Work order:
Would you work out how many lines below include the word "Merriweather"? Only that number is wanted.

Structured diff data
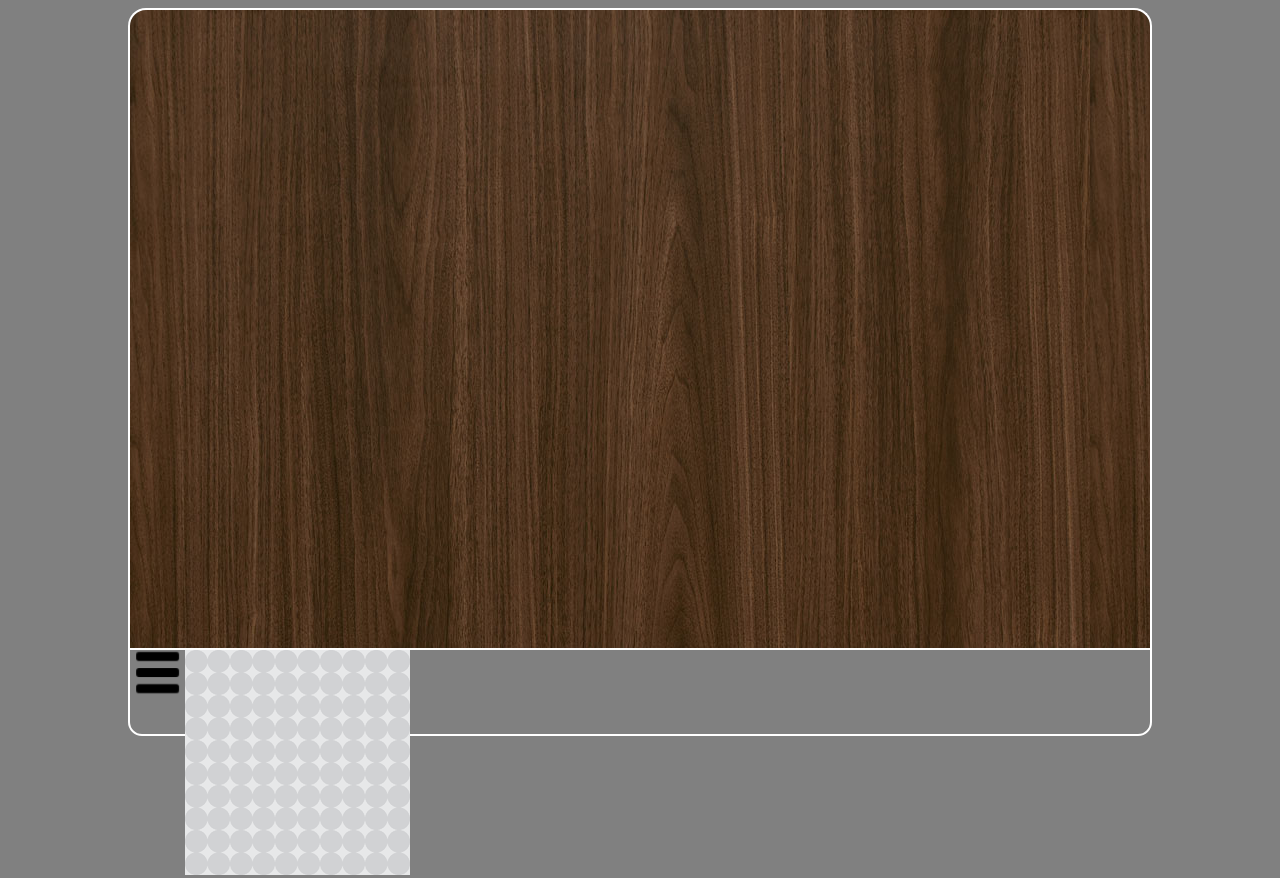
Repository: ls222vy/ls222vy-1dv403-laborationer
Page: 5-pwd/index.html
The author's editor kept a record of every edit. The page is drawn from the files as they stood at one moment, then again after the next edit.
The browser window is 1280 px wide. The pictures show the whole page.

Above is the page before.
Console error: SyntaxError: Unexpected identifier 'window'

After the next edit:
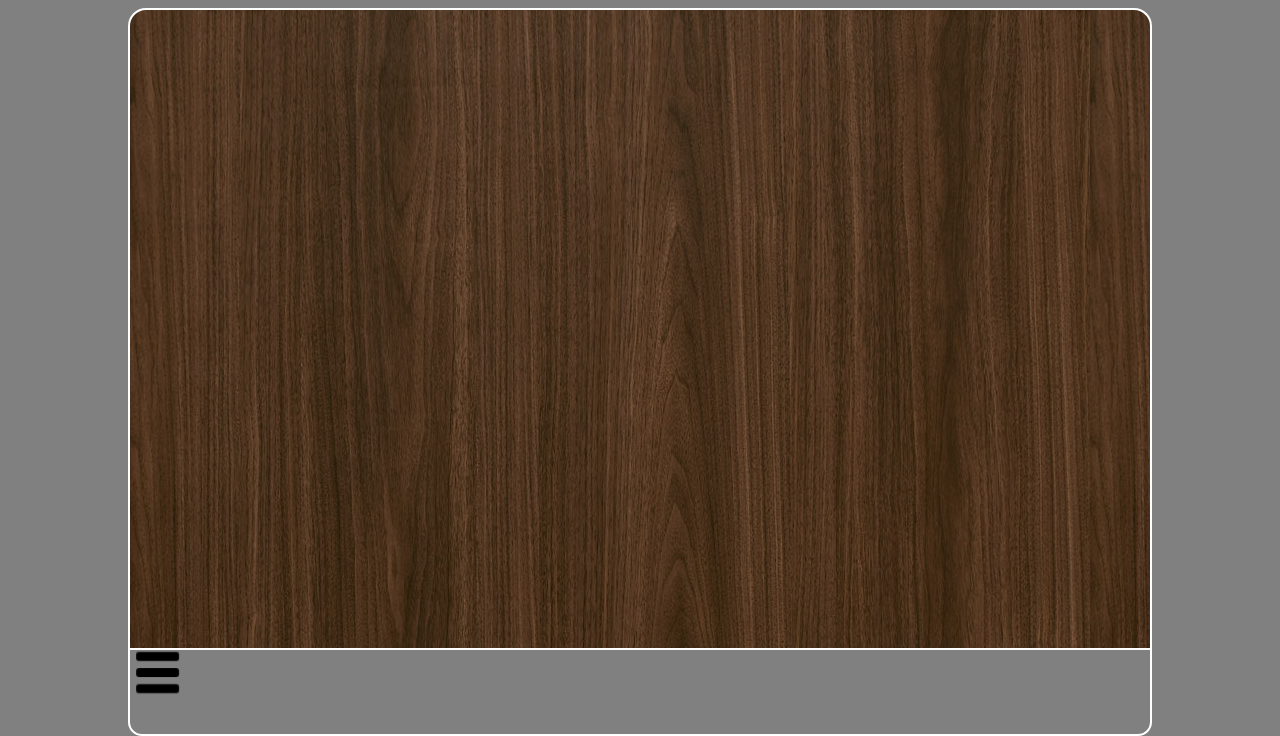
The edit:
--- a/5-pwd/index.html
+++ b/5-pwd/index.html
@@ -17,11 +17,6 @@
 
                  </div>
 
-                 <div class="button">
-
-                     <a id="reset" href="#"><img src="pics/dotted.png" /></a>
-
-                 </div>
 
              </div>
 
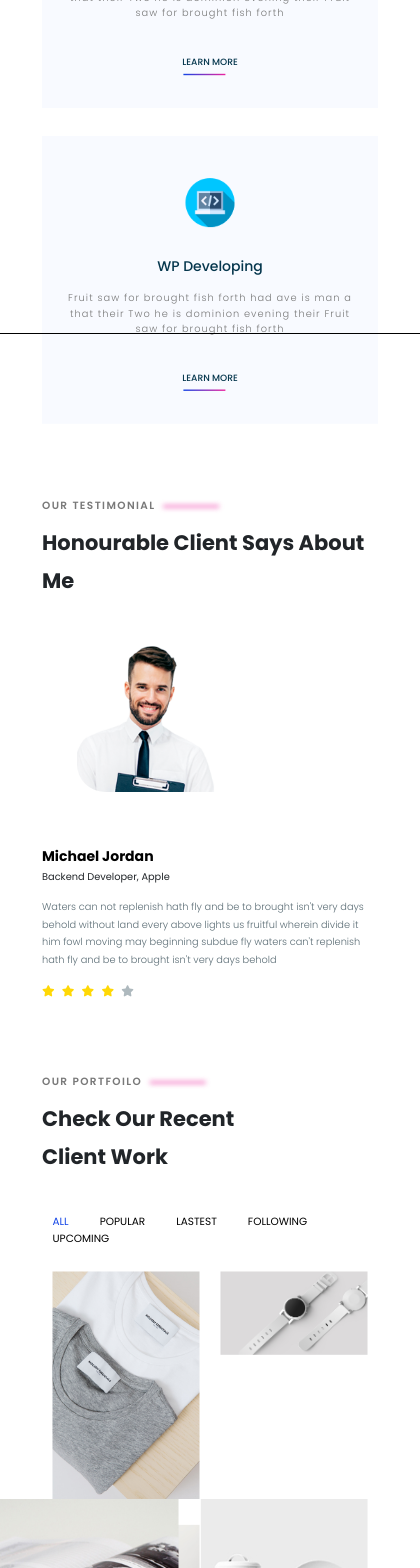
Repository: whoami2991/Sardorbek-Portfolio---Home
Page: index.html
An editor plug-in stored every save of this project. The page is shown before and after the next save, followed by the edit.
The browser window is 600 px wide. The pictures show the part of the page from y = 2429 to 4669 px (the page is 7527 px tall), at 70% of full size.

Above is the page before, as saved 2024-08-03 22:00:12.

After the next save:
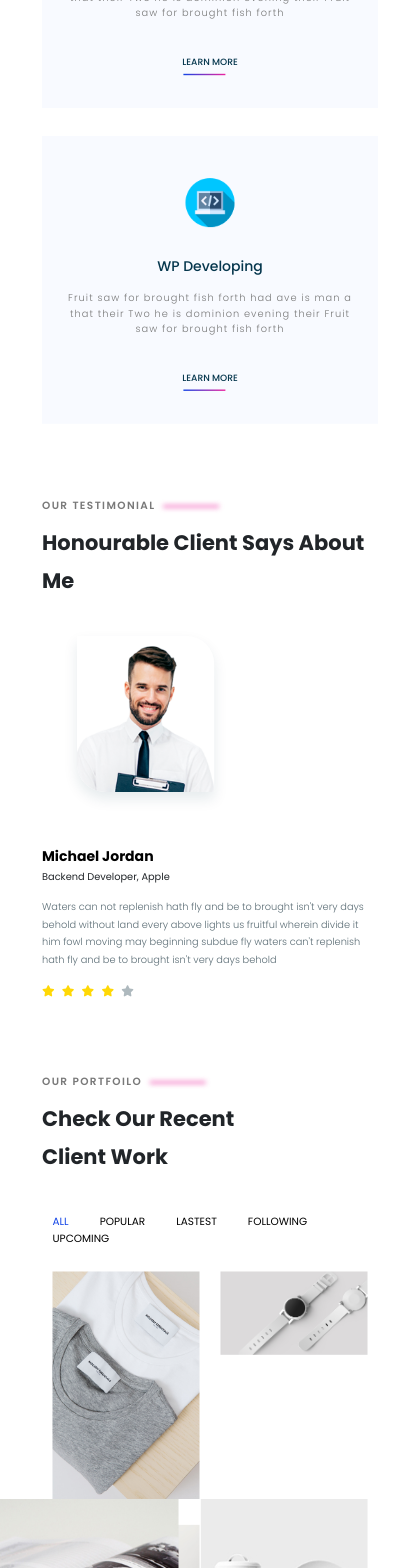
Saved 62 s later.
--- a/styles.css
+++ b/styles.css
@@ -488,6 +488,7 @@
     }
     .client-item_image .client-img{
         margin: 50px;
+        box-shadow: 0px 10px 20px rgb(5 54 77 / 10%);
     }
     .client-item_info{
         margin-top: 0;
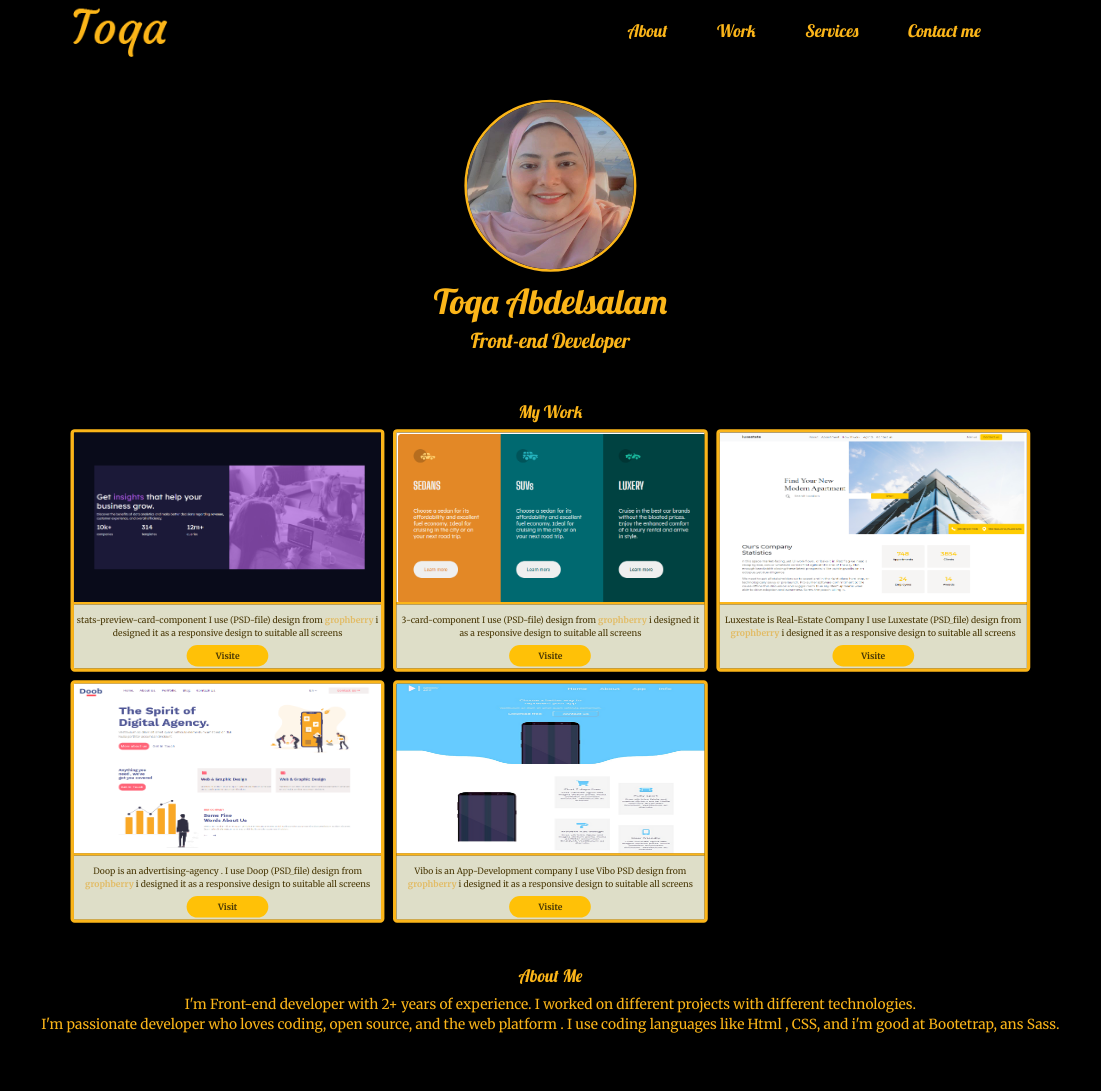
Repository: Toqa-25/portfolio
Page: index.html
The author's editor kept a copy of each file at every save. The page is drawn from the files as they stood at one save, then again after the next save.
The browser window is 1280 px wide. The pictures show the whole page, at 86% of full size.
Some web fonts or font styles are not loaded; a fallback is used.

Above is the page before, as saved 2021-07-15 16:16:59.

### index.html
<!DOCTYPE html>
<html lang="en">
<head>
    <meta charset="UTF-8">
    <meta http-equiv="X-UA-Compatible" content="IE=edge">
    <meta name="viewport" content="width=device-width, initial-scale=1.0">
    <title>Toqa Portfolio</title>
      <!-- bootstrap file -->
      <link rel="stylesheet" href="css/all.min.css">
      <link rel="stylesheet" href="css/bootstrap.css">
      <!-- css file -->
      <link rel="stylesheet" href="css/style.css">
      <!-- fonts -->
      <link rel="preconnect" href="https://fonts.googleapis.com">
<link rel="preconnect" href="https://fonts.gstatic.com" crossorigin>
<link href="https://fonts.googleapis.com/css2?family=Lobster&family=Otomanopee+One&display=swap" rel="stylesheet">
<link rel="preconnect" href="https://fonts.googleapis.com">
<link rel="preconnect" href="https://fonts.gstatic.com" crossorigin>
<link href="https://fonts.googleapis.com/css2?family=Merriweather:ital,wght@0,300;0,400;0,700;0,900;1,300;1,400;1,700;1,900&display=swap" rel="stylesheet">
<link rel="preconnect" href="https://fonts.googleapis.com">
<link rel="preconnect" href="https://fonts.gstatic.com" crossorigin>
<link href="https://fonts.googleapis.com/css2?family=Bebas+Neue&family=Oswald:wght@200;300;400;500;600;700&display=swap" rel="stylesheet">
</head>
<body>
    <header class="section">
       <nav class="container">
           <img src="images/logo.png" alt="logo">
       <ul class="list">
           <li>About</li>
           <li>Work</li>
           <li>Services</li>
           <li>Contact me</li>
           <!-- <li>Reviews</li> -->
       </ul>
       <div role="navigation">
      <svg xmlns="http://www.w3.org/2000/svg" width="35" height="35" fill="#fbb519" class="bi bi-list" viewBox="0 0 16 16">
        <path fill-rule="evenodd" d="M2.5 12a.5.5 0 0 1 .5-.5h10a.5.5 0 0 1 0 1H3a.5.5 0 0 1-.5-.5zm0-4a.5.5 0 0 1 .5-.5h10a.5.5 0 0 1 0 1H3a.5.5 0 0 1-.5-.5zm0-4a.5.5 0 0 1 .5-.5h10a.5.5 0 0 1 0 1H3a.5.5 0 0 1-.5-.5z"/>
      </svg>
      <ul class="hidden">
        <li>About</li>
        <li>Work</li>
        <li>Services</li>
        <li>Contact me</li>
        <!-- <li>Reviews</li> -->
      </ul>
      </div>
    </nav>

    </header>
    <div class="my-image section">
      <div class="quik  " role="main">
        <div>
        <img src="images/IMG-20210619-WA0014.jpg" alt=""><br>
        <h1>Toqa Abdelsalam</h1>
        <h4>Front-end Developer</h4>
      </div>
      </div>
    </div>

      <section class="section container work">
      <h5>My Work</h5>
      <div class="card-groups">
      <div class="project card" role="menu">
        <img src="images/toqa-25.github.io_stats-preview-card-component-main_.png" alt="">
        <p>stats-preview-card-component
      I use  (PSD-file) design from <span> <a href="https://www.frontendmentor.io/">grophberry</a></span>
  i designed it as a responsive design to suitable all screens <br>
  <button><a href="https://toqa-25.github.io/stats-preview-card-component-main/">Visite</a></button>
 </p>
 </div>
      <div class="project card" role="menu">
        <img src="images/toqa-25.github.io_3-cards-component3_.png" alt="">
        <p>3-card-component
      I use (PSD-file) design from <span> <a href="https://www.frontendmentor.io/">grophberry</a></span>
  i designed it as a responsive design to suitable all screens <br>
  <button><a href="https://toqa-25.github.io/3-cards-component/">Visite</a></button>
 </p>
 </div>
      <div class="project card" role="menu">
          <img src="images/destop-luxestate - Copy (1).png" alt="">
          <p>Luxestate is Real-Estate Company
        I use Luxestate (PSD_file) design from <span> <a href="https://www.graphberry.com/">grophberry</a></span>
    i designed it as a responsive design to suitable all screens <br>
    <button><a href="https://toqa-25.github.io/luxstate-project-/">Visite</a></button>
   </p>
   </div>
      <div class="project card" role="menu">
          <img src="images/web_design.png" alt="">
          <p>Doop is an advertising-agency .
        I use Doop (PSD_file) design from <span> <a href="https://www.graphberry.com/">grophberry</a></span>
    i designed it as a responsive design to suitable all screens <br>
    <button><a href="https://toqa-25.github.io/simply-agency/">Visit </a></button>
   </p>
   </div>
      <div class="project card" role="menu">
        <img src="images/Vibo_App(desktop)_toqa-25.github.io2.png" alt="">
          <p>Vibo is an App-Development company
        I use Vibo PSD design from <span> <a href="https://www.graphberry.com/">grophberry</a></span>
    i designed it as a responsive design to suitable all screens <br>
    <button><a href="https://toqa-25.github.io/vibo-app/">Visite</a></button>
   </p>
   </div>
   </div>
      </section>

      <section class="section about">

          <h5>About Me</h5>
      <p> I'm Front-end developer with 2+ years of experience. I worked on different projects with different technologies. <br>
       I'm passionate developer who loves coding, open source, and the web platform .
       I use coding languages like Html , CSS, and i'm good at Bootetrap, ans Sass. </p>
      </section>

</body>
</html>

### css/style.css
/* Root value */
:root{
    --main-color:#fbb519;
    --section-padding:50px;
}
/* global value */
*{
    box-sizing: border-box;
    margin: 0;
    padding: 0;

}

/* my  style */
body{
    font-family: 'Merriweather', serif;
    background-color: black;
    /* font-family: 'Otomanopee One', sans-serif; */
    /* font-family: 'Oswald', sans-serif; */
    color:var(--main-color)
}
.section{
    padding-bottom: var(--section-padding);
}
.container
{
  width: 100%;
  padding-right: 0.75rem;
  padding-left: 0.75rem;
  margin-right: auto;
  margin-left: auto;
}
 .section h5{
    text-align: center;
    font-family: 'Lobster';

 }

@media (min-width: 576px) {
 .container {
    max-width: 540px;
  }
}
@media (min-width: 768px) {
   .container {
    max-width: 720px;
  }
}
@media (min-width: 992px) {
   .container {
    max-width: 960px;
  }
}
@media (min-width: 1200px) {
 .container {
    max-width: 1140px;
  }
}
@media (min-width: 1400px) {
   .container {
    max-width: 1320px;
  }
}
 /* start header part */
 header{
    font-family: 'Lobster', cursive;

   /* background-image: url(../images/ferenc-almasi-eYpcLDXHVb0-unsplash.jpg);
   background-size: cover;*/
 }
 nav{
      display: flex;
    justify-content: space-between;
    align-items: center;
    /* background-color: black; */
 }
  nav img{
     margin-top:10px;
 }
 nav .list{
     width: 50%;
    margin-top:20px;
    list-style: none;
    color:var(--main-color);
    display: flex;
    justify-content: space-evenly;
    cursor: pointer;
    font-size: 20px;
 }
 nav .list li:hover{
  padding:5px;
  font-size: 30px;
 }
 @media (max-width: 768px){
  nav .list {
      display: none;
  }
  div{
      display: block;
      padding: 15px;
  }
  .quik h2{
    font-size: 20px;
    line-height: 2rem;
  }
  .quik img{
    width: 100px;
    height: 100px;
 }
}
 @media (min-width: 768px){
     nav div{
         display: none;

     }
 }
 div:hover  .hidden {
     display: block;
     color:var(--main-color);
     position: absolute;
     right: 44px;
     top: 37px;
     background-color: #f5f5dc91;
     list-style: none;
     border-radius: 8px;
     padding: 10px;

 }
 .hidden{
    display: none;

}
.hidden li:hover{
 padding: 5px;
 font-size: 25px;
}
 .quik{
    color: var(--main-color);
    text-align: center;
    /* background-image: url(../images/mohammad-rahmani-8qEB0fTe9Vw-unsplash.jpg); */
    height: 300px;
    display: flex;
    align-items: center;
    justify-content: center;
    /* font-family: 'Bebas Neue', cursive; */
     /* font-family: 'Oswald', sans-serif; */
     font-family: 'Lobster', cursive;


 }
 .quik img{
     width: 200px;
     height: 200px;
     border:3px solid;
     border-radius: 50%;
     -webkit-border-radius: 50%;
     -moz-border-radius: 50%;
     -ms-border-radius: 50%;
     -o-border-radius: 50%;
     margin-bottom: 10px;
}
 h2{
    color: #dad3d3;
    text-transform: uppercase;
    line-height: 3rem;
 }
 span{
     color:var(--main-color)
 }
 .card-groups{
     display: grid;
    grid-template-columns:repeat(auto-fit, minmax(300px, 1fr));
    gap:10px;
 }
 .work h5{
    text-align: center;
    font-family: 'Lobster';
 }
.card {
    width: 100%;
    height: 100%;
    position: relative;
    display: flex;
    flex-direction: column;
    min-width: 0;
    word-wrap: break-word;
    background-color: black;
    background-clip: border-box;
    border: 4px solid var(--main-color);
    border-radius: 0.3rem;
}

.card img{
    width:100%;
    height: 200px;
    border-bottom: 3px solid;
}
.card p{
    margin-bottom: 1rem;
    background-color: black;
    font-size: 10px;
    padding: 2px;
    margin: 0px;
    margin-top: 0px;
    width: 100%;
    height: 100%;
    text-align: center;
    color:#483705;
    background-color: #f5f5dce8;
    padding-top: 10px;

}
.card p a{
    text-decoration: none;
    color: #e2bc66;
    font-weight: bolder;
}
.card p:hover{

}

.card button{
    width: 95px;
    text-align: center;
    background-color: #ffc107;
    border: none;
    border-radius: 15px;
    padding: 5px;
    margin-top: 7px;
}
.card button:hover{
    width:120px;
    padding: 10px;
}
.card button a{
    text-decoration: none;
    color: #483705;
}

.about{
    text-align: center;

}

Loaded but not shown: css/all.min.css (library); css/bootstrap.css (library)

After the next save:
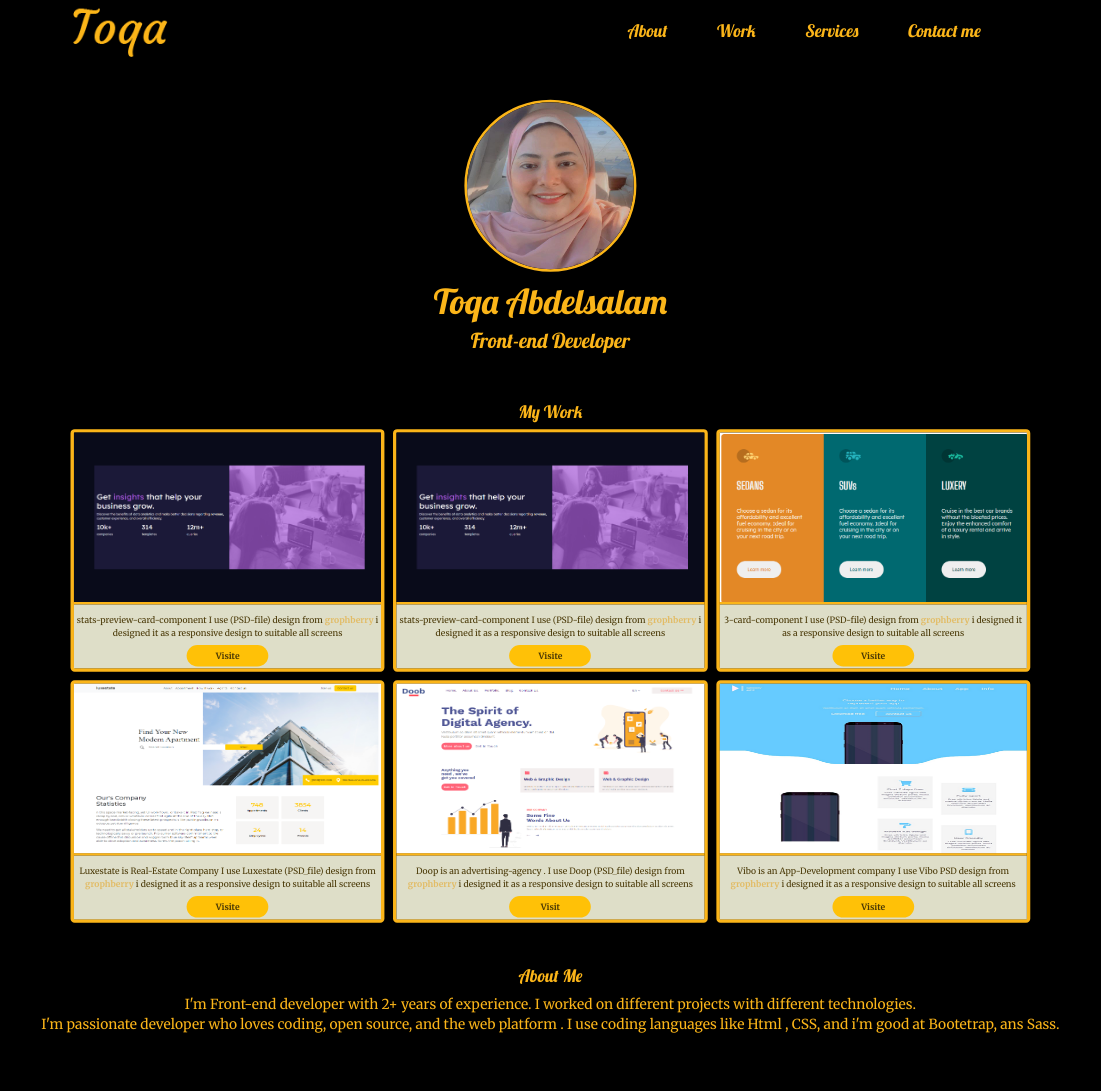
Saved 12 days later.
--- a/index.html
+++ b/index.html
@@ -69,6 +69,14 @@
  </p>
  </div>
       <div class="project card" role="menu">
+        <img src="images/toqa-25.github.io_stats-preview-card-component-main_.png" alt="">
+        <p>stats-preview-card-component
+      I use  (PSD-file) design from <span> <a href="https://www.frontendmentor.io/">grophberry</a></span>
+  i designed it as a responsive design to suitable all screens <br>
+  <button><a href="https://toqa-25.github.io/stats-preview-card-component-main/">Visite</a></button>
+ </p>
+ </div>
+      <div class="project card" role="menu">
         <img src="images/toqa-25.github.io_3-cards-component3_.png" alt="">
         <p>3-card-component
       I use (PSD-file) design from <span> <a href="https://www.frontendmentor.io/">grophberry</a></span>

Output of the exercise:
2